Iowa State University. "Engineers use keyboard, mouse and mobile device 'fingerprints' to protect data." ScienceDaily. www.sciencedaily.com/releases/2013/11/131119100929.htm (accessed November 23, 2014).

Share This


More From ScienceDaily



More Computers & Math News

Sunday, November 23, 2014

Featured Research

from universities, journals, and other organizations


Featured Videos

from AP, Reuters, AFP, and other news services

European Parliament Might Call For Google's Break-Up

European Parliament Might Call For Google's Break-Up

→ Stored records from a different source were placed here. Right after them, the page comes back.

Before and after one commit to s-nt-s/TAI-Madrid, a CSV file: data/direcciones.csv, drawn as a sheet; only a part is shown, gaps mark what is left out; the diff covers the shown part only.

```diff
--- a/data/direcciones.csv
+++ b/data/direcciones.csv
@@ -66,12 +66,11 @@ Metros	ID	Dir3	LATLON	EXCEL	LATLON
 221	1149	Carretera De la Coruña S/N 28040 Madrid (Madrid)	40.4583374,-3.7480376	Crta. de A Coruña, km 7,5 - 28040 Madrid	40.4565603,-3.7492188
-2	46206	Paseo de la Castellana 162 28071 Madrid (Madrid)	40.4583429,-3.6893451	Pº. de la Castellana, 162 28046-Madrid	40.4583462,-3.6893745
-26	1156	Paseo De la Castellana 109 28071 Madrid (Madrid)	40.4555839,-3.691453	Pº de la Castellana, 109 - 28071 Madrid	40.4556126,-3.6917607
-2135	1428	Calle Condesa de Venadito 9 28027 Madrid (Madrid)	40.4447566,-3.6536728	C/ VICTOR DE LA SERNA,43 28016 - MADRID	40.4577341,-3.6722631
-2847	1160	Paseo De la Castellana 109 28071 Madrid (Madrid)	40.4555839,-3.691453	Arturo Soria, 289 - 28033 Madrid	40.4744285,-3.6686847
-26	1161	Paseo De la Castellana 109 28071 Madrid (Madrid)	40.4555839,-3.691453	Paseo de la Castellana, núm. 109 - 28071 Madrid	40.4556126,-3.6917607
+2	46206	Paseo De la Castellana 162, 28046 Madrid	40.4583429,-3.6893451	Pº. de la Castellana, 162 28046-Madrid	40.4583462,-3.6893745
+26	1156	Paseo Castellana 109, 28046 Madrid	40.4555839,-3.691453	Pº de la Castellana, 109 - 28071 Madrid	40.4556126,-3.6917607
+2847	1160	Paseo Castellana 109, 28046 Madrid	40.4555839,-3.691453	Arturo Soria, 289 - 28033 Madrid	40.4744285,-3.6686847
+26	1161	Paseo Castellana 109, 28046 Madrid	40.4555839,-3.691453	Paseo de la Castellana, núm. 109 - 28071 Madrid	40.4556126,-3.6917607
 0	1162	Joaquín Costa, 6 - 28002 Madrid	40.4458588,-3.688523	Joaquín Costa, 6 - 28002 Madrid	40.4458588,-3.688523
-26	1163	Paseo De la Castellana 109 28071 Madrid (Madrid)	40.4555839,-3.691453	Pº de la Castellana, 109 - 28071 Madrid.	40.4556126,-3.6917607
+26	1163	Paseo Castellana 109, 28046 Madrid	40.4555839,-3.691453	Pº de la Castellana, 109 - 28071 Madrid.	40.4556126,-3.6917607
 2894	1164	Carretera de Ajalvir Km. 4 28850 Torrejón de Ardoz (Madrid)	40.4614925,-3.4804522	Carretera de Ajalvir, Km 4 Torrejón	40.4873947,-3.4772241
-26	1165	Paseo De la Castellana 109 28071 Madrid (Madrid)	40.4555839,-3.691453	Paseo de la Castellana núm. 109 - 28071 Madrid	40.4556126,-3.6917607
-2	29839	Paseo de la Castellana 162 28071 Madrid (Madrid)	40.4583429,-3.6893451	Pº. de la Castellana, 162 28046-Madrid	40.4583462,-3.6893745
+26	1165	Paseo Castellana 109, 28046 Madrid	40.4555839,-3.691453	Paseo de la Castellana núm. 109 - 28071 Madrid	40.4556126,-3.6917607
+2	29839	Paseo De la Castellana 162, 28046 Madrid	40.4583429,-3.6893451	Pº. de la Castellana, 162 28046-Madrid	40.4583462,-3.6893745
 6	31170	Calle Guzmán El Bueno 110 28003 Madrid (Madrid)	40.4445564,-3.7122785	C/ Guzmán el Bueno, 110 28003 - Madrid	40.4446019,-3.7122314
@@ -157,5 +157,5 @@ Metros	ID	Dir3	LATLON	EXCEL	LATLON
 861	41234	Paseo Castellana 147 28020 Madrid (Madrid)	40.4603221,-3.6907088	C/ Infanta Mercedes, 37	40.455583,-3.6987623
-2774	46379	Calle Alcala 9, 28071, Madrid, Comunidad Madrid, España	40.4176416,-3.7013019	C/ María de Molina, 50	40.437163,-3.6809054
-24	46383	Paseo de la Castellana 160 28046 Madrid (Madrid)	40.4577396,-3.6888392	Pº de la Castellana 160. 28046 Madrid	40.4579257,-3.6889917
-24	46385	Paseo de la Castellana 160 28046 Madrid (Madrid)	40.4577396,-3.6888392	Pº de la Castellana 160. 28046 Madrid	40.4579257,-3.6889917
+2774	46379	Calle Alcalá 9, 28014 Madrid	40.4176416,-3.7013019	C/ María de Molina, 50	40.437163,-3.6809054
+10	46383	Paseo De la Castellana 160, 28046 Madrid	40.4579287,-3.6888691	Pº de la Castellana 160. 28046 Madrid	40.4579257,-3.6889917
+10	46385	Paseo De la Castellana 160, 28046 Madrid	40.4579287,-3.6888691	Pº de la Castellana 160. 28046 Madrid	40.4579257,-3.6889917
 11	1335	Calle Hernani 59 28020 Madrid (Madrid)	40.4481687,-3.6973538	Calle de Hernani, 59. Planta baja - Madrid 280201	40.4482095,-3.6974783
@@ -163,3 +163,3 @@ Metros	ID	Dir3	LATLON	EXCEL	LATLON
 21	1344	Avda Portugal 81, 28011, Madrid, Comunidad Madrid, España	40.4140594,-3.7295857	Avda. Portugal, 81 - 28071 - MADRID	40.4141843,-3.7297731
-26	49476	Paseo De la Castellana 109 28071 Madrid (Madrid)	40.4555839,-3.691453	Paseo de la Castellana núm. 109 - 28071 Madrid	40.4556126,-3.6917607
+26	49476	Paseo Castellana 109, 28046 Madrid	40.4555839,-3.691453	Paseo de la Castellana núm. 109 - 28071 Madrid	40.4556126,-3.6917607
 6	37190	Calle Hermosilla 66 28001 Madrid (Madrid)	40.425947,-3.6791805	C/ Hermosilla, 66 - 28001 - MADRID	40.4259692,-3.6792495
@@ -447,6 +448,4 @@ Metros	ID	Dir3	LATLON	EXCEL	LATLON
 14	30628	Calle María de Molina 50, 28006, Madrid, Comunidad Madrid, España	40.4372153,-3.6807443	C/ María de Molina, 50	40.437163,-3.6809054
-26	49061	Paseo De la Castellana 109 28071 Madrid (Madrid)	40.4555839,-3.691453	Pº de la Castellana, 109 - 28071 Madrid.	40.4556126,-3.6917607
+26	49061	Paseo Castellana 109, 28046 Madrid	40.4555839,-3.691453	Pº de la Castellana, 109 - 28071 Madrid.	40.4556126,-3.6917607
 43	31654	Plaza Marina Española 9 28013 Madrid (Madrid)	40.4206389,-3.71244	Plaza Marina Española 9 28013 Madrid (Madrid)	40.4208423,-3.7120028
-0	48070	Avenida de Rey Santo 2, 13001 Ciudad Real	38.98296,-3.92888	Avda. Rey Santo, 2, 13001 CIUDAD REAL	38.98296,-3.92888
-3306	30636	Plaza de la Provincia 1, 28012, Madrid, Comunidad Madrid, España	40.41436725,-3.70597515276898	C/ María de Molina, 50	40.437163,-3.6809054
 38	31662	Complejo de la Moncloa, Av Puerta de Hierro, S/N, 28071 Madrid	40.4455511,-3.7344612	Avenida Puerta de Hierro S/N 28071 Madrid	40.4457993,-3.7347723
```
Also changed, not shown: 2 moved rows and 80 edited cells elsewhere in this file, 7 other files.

Newsy (Nov. 22, 2014) — This is the latest development in an antitrust investigation accusing Google of unfairly prioritizing own products and services in search results. Video provided by Newsy
Powered by NewsLook.com
Google Announces Improvements To Balloon-Borne Wi-Fi Project

Google Announces Improvements To Balloon-Borne Wi-Fi Project

Newsy (Nov. 21, 2014) — In a blog post, Google said its balloons have traveled 3 million kilometers since the start of Project Loon. Video provided by Newsy
Powered by NewsLook.com
Is Nintendo Making A Comeback With 'Super Smash Bros.'?

Is Nintendo Making A Comeback With 'Super Smash Bros.'?

Newsy (Nov. 21, 2014) — Nintendo released new "Super Smash Bros." Friday, and it's getting great reviews. Could this mean a comeback for the gaming company? Video provided by Newsy
Powered by NewsLook.com
NSA Director: China Can Damage US Power Grid

NSA Director: China Can Damage US Power Grid

AP (Nov. 20, 2014) — China and "one or two" other countries are capable of mounting cyberattacks that would shut down the electric grid and other critical systems in parts of the United States, according to Adm. Michael Rogers, director of the National Security Agency and hea Video provided by AP
Powered by NewsLook.com

Search ScienceDaily

Number of stories in archives: 140,361

Find with keyword(s):
 
Enter a keyword or phrase to search ScienceDaily for related topics and research stories.

Save/Print:
Share:  

Breaking News:

Strange & Offbeat Stories

 

Space & Time

Matter & Energy

Computers & Math

In Other News

... from NewsDaily.com

Science News

Health News

Environment News

Technology News



Save/Print:
Share:  

Free Subscriptions


Get the latest science news with ScienceDaily's free email newsletters, updated daily and weekly. Or view hourly updated newsfeeds in your RSS reader:

Get Social & Mobile


Keep up to date with the latest news from ScienceDaily via social networks and mobile apps:

Have Feedback?


Tell us what you think of ScienceDaily -- we welcome both positive and negative comments. Have any problems using the site? Questions?
Mobile iPhone Android Web
Follow Facebook Twitter Google+
Subscribe RSS Feeds Email Newsletters
Latest Headlines Health & Medicine Mind & Brain Space & Time Matter & Energy Computers & Math Plants & Animals Earth & Climate Fossils & Ruins